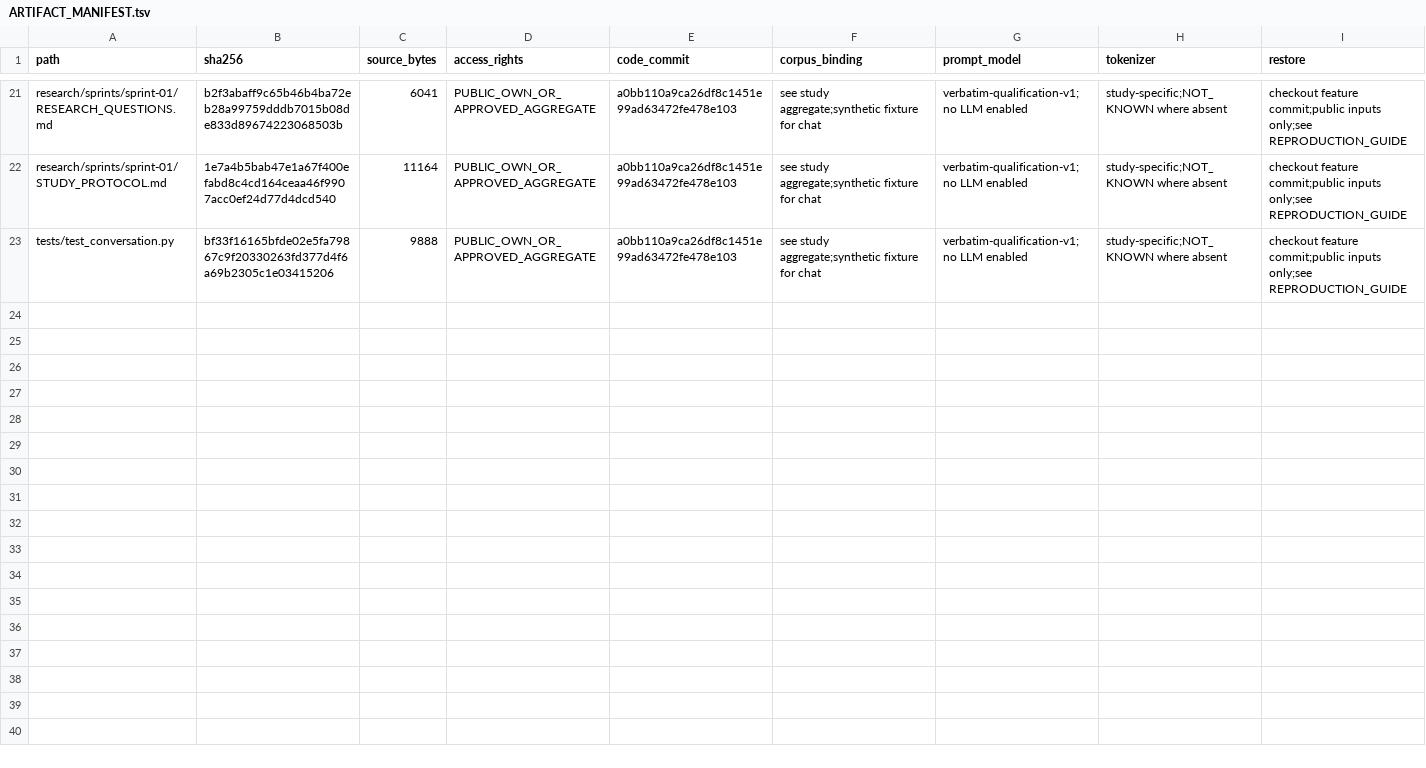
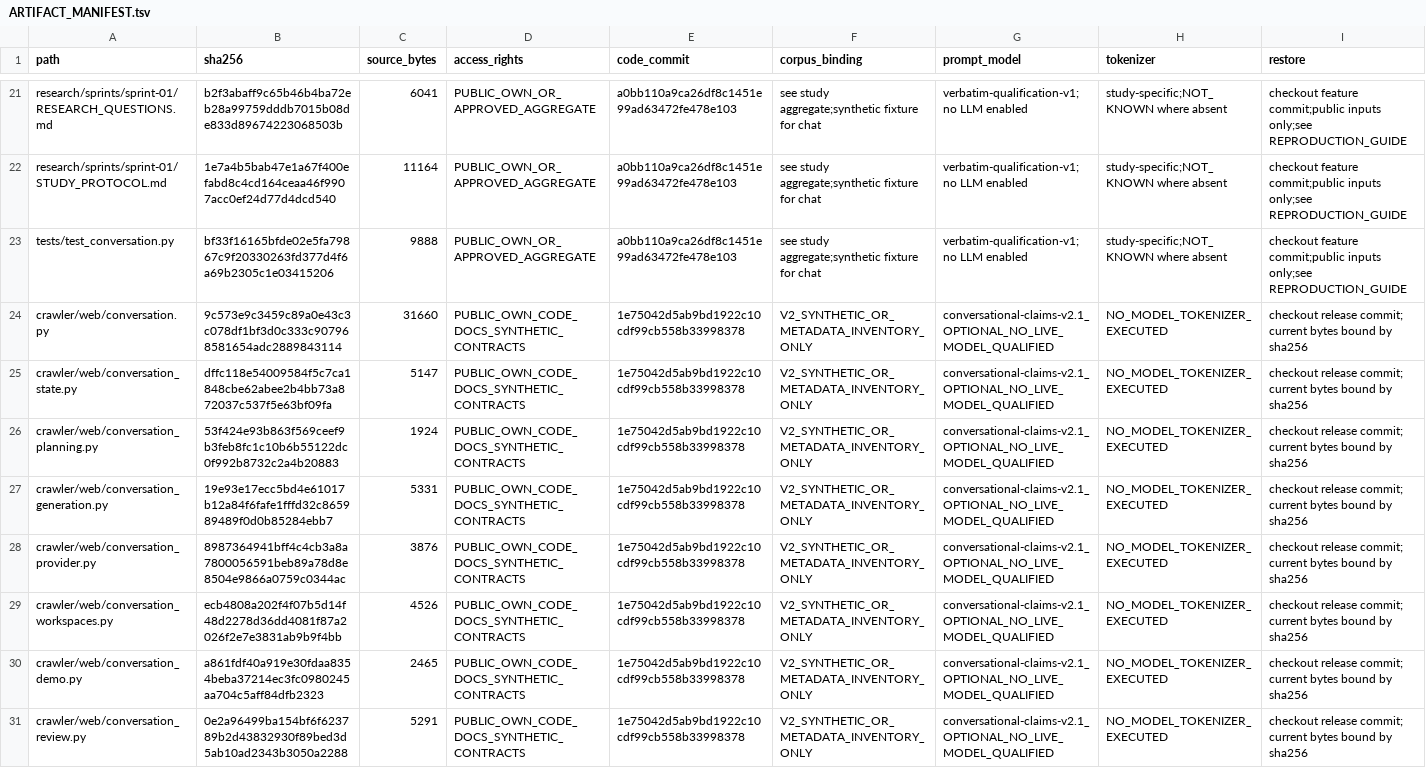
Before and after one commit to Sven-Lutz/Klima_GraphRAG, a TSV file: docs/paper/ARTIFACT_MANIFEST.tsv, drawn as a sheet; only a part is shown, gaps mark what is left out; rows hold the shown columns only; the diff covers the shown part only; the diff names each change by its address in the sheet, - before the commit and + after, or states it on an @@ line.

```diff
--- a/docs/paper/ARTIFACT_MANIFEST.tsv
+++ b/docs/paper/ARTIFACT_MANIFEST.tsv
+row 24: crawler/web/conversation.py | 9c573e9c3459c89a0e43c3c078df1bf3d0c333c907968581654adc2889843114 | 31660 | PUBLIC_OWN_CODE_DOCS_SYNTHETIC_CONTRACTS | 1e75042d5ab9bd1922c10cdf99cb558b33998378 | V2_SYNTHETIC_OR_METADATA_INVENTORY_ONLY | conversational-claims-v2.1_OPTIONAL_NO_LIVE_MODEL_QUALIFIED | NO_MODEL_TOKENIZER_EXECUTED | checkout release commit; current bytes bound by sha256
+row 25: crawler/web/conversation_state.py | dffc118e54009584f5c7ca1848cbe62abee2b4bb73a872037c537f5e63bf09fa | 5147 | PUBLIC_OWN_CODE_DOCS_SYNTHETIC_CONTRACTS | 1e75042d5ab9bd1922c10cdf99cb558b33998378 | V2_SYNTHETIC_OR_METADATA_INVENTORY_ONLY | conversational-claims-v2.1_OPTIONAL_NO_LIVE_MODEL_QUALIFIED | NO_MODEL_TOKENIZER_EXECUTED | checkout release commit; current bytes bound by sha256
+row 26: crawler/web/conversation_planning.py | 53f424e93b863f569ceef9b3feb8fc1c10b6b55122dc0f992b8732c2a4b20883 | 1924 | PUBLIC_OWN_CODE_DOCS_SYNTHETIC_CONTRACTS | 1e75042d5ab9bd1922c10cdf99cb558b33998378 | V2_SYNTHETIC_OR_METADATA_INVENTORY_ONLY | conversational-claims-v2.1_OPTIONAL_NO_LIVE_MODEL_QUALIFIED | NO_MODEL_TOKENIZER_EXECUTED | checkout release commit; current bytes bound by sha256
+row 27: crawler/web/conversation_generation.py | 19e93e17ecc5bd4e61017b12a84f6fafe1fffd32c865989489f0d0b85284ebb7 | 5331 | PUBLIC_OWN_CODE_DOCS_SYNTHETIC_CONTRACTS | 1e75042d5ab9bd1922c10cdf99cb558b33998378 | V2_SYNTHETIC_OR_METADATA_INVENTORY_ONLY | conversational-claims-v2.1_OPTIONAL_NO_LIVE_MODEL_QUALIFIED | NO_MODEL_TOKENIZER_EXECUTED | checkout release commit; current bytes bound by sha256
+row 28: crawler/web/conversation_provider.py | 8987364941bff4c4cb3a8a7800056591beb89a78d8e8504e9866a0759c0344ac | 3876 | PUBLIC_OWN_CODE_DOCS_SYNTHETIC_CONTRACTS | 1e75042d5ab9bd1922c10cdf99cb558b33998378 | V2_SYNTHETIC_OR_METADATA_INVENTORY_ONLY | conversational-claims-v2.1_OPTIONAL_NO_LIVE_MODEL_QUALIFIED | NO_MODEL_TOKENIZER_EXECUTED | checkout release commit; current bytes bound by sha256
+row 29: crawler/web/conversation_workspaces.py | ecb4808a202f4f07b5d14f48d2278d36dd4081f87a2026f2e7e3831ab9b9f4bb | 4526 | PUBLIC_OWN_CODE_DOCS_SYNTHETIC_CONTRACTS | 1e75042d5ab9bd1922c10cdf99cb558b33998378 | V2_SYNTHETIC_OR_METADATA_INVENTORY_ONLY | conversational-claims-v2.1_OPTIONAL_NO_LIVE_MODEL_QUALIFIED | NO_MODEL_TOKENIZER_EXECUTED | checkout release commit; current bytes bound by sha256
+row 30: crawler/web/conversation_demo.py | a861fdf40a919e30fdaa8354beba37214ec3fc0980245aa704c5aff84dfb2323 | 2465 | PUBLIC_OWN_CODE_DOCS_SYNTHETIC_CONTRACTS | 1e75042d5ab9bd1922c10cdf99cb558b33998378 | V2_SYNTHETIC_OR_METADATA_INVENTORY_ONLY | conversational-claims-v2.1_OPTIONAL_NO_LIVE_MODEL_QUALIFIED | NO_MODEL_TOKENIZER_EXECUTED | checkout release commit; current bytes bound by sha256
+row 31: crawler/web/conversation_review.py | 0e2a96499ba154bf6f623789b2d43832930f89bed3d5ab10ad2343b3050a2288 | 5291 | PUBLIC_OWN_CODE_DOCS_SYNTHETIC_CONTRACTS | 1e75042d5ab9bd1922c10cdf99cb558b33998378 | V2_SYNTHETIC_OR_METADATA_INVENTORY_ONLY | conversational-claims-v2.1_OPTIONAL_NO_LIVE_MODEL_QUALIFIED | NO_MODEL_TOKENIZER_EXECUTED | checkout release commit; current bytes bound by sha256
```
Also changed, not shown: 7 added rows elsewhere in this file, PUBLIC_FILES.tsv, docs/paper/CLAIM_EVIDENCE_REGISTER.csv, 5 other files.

........

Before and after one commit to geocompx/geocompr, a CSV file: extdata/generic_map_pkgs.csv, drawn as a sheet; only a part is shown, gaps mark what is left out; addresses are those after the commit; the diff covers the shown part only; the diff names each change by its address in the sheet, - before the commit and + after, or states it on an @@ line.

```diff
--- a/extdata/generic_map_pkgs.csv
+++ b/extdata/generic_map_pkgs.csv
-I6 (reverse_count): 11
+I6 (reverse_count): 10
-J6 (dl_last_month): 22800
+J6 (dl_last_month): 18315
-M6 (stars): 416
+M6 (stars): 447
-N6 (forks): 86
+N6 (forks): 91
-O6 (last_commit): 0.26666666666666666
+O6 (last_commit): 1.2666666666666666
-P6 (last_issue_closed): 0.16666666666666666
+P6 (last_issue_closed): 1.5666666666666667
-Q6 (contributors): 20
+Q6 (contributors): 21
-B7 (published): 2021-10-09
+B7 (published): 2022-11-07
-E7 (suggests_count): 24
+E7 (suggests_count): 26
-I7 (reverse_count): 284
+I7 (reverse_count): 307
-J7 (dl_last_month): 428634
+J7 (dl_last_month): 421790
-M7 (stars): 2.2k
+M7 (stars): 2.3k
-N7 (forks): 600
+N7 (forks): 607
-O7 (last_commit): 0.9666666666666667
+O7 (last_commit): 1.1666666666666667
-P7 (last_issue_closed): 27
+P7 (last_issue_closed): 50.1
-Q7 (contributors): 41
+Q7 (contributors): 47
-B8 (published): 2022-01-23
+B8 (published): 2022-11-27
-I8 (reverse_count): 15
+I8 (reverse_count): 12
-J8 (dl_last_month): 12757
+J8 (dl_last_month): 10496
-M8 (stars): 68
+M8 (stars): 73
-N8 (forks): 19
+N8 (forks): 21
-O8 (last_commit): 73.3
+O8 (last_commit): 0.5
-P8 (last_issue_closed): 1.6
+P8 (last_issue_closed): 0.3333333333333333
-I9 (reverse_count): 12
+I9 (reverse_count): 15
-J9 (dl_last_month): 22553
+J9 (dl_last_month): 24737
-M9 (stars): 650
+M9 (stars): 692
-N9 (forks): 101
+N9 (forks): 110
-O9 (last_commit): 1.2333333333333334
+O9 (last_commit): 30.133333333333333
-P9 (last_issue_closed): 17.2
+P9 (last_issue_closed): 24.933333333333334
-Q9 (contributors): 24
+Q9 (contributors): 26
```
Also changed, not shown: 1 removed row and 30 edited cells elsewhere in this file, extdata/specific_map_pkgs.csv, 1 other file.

........

» Directions: Go through the listing and work out how many lines include the string "published". Give only the number.

» Problem solution: 4